%%

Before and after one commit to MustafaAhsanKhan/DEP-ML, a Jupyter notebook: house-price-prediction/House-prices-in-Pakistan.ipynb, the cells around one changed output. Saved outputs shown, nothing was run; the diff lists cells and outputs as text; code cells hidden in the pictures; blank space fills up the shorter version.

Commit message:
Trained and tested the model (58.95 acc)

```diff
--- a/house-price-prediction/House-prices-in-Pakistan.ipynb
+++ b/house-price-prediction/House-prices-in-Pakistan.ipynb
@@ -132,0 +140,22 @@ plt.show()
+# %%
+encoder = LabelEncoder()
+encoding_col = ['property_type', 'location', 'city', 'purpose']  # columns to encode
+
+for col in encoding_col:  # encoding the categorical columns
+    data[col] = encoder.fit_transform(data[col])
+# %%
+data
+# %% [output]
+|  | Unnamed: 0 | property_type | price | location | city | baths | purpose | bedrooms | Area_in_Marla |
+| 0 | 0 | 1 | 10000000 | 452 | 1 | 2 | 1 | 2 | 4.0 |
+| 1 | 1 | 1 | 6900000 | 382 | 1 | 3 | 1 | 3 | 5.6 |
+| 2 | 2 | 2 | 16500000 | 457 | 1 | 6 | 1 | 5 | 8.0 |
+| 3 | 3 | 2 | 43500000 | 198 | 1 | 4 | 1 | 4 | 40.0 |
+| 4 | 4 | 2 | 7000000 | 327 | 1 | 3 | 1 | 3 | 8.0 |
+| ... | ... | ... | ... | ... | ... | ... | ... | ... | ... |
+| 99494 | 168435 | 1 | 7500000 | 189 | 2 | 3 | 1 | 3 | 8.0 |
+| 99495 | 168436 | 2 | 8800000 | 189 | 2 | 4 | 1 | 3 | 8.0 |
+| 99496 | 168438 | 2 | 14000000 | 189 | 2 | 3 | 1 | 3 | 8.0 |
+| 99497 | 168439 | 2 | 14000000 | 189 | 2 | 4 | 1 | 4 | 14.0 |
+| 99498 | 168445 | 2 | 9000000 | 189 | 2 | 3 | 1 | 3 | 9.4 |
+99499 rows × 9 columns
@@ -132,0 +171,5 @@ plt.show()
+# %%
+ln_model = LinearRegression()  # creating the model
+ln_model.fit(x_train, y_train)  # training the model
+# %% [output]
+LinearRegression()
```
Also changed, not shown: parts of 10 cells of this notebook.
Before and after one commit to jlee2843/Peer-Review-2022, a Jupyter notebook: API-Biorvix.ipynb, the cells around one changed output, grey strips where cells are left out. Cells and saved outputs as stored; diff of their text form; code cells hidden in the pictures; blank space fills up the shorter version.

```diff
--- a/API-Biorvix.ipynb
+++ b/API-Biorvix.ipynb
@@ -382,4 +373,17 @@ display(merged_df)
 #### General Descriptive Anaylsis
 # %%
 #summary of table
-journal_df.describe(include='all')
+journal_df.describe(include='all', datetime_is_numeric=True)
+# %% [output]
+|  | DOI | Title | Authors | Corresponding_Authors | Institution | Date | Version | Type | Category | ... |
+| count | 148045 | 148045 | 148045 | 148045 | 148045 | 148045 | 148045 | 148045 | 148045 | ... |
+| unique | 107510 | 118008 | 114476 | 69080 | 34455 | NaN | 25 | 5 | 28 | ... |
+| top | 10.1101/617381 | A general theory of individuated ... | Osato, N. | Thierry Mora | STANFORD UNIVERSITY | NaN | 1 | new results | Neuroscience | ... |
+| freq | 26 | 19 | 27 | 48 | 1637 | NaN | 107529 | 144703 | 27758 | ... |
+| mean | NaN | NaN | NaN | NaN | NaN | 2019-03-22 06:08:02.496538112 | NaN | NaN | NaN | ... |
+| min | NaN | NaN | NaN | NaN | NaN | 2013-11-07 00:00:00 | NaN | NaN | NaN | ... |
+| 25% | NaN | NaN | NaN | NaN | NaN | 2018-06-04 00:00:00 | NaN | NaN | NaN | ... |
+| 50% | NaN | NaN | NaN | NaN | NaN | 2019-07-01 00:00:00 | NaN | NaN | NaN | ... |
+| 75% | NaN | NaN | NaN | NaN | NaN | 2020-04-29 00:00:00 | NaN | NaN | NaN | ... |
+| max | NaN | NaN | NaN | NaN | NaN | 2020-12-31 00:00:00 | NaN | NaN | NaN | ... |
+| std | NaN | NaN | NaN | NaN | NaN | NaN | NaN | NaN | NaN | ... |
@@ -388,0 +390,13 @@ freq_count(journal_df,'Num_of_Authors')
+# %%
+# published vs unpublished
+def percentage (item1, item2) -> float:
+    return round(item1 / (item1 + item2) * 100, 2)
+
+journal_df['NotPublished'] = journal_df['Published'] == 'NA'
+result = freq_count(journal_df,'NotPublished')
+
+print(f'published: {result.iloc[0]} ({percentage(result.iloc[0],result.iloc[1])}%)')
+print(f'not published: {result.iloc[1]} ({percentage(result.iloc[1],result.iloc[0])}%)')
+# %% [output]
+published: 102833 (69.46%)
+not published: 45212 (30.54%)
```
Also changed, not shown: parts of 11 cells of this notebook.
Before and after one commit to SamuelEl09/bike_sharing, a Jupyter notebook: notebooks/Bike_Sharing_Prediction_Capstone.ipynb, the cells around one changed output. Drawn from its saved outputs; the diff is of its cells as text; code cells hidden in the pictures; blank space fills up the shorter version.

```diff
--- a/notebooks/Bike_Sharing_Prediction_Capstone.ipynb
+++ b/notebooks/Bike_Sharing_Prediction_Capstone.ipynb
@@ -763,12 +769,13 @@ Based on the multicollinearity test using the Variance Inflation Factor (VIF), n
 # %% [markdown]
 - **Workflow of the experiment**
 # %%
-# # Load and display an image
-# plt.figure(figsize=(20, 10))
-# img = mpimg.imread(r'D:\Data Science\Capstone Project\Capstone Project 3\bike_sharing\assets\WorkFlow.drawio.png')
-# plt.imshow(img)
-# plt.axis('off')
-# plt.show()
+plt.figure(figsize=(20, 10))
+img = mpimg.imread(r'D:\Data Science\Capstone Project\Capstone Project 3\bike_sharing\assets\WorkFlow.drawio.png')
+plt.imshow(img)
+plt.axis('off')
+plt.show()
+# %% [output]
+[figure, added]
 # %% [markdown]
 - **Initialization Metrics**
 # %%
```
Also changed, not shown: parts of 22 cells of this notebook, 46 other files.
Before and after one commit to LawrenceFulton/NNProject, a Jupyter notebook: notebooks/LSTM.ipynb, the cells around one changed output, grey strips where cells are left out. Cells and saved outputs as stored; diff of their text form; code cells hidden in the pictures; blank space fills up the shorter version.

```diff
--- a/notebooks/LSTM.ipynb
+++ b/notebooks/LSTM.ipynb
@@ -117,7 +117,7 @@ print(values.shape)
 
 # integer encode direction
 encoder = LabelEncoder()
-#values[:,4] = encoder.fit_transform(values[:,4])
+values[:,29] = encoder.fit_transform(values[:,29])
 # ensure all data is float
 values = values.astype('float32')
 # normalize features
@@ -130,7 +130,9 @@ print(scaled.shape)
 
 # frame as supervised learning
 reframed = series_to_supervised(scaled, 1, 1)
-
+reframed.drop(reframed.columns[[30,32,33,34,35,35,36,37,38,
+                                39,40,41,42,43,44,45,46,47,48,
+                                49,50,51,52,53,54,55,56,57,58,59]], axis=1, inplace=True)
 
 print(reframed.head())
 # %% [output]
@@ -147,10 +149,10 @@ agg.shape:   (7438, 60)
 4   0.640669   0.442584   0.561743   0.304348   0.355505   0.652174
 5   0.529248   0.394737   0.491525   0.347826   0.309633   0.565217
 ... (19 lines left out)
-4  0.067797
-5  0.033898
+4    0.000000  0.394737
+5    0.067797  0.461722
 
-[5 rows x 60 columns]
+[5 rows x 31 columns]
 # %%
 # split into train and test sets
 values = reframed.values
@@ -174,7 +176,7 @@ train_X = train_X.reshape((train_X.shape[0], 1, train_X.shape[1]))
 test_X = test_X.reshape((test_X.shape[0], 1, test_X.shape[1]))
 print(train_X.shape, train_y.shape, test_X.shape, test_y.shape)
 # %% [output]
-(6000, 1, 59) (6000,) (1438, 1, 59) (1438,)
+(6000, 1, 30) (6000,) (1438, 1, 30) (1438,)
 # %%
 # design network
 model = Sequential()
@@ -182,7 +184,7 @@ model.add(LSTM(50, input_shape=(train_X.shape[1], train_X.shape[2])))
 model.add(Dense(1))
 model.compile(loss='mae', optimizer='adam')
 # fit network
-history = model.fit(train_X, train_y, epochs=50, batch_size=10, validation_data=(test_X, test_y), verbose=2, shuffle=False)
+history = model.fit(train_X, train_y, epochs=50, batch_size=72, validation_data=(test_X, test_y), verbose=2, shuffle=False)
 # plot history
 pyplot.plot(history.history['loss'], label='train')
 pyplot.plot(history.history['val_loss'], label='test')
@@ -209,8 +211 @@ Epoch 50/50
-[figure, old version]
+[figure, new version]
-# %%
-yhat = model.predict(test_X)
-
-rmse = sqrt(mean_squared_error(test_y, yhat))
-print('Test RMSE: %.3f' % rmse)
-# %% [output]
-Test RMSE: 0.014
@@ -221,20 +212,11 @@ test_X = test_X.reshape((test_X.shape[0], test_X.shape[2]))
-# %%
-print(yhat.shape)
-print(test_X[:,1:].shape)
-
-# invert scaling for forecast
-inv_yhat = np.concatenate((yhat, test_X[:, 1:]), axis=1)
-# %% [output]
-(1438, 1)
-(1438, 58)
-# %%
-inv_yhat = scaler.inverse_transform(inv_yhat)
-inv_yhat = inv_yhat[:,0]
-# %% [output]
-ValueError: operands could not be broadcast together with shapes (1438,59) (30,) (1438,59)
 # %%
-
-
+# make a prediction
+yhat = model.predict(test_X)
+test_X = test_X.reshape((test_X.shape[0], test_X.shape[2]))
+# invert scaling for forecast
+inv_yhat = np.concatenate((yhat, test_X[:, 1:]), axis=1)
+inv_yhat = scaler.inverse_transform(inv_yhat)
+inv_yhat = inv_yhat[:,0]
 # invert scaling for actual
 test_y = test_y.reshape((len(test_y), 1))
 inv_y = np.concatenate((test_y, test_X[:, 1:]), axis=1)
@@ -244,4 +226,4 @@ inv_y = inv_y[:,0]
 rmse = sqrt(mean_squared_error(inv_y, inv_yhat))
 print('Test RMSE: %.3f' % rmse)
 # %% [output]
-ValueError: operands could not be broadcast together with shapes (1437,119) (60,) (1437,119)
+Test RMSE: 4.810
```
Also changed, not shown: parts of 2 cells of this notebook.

%%

# PROBLEM TO SOLVE
Reproduce every line from the entries that holds the word "parts".

# ANSWER FOR THIS EXERCISE
Also changed, not shown: parts of 10 cells of this notebook.
Also changed, not shown: parts of 11 cells of this notebook.
Also changed, not shown: parts of 22 cells of this notebook, 46 other files.
Also changed, not shown: parts of 2 cells of this notebook.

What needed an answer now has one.